The use of Radio Frequency Identification (RFID) tags in mattresses is transforming customer service in the bed industry, thanks to Breasley’s pioneering work.
The East Midlands-based company believes it was the first UK bedmaker to trace its mattresses from production line to bedroom in this way, having introduced the technology more than 10 years ago.?
Joint MD Mike Crowshaw says: “We had the initial idea in 2008 from a marketing email trying to sell systems for asset tracking on production lines. The following year we took delivery of our first printer and batch of labels. Since then we have developed our own systems to communicate with RFID readers and writers, and as technology has moved on, we have tweaked and improved our use of the system to be more efficient.”
Breasley’s version of RFID tags works on ‘passive’ ultra-high frequency (UHF). This means the tags have no battery and rely on power from a reader to generate a magnetic field around an internal coiled antenna to power its circuit.?
Mike explains: “The data encoded within the tag’s memory is then read or written. In our case, this data is a unique serial number which is also printed on our barcodes. RFID tags allow us to identify each mattress uniquely and quickly without having to worry about adhesive product labels falling off or becoming damaged. It also means we can identify every return, even if the packaging or external labelling is removed. This helps to speed up customer response times considerably.
“It’s particularly useful for white-label customers who source their mattresses from multiple manufacturers – we can identify any warranty claims specific to Breasley. We are pleased to say these remain well below 1% of our total output.”
Innovation is second nature to this family-run firm, which was also one of the first in the UK to move into the rolled-and-boxed mattress market. Today, more manufacturers in the sector are taking up its RFID approach.
“RFID technology is becoming cheaper and more readily available every year,” says Mike. “Smartphones are now able to read less sophisticated tags than ours, and it won’t be long before they can read UHF. This could potentially help us identity a Breasley mattress from a customer’s address using a smartphone. From the serial number we can tell exactly when, where and how the mattress was built. It can also assist with guarantee registration and end-of-life mattress recycling, making it easier for recyclers to identify exactly what materials are coming in for processing.”
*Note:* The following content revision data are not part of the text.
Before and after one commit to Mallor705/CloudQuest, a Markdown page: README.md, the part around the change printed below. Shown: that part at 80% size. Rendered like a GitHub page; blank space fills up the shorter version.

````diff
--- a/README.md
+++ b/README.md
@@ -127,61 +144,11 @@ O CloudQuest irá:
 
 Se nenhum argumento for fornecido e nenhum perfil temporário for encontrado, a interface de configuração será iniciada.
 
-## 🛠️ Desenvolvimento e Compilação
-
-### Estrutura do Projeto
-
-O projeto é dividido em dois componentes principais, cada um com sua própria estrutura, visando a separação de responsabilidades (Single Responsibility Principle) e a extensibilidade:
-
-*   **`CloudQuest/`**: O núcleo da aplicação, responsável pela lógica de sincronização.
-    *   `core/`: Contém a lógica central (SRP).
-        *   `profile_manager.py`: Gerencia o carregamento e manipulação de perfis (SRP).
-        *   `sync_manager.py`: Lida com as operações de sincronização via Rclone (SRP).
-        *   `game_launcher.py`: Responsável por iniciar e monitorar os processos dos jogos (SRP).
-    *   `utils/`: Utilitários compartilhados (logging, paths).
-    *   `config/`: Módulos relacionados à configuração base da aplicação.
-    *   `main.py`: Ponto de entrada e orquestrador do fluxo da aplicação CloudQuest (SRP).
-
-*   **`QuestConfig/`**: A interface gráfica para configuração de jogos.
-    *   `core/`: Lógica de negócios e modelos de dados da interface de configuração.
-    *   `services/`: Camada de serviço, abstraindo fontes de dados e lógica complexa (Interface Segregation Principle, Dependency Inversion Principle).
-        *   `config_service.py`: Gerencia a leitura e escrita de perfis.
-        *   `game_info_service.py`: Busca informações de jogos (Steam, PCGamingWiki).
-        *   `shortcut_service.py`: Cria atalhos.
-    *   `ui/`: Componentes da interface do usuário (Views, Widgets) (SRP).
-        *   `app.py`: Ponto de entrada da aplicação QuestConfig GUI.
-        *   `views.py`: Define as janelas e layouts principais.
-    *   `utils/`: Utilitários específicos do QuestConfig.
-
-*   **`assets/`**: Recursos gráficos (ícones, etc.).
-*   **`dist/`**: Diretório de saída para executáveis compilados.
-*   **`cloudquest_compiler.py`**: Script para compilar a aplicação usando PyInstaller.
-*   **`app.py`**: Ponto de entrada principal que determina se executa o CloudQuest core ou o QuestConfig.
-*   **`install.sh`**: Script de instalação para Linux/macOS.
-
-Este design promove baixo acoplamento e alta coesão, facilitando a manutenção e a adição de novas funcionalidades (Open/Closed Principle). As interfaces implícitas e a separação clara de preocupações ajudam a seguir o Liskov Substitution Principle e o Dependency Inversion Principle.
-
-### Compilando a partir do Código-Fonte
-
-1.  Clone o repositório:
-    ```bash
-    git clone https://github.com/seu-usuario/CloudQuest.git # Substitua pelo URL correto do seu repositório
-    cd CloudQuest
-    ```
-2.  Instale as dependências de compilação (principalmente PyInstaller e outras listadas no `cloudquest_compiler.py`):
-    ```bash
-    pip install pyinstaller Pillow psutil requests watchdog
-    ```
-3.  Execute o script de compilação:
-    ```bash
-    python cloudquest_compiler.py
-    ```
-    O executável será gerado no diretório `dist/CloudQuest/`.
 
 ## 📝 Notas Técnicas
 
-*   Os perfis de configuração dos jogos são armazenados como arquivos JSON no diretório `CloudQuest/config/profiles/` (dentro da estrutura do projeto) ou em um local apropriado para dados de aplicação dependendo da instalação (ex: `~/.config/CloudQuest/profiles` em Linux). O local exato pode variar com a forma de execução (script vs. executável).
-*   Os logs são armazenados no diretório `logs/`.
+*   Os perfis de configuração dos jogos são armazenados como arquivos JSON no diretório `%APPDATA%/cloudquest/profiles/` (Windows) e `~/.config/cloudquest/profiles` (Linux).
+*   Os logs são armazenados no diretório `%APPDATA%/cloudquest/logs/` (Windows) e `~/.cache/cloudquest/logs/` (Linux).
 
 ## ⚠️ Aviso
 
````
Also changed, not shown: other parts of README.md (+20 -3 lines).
As well as helping production by enabling its Material Requirements Planning (MRP) system communicate with RFID readers and writers, Breasley has also seen the technology benefit its marketing activities.
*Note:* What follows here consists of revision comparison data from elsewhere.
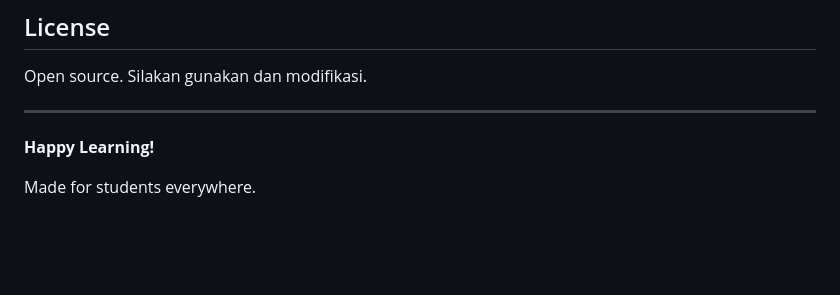
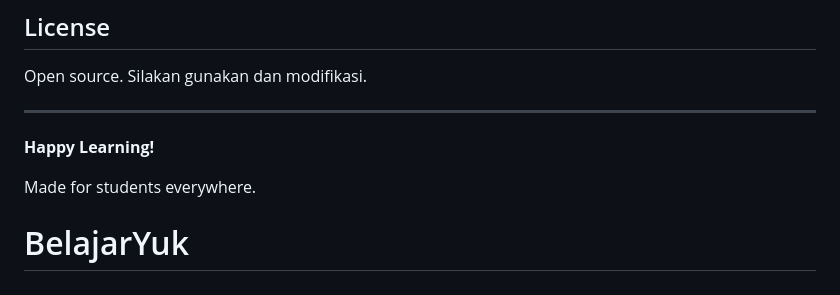
Before and after one commit to destaaryaputra/BelajarYuk, a Markdown page: README.md, the part around the change. Drawn GitHub-style; blank space fills up the shorter version.

```diff
--- a/README.md
+++ b/README.md
@@ -303,3 +303,5 @@ Open source. Silakan gunakan dan modifikasi.
 **Happy Learning!**
 
 Made for students everywhere.
+
+# BelajarYuk
```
“Most customers, including retailers, like the idea, and it has been used effectively as a selling tool,” says Mike. “Full traceability from raw materials to delivered item is a powerful benefit for everyone in the supply chain – it gives peace of mind and reassurance.”
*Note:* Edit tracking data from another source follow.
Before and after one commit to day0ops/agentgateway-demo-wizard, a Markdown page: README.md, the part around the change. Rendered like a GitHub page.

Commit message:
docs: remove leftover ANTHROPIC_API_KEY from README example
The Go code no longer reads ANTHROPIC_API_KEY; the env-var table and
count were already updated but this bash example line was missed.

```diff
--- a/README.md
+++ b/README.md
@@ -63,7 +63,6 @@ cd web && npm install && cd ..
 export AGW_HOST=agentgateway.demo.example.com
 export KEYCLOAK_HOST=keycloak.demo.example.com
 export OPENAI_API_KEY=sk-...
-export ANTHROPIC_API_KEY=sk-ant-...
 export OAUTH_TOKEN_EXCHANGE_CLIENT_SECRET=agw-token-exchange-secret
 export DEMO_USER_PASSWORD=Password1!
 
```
Breasley now uses RFID tags on all its products as standard, including its flagship Salus range and its rolled-and-boxed Uno collection.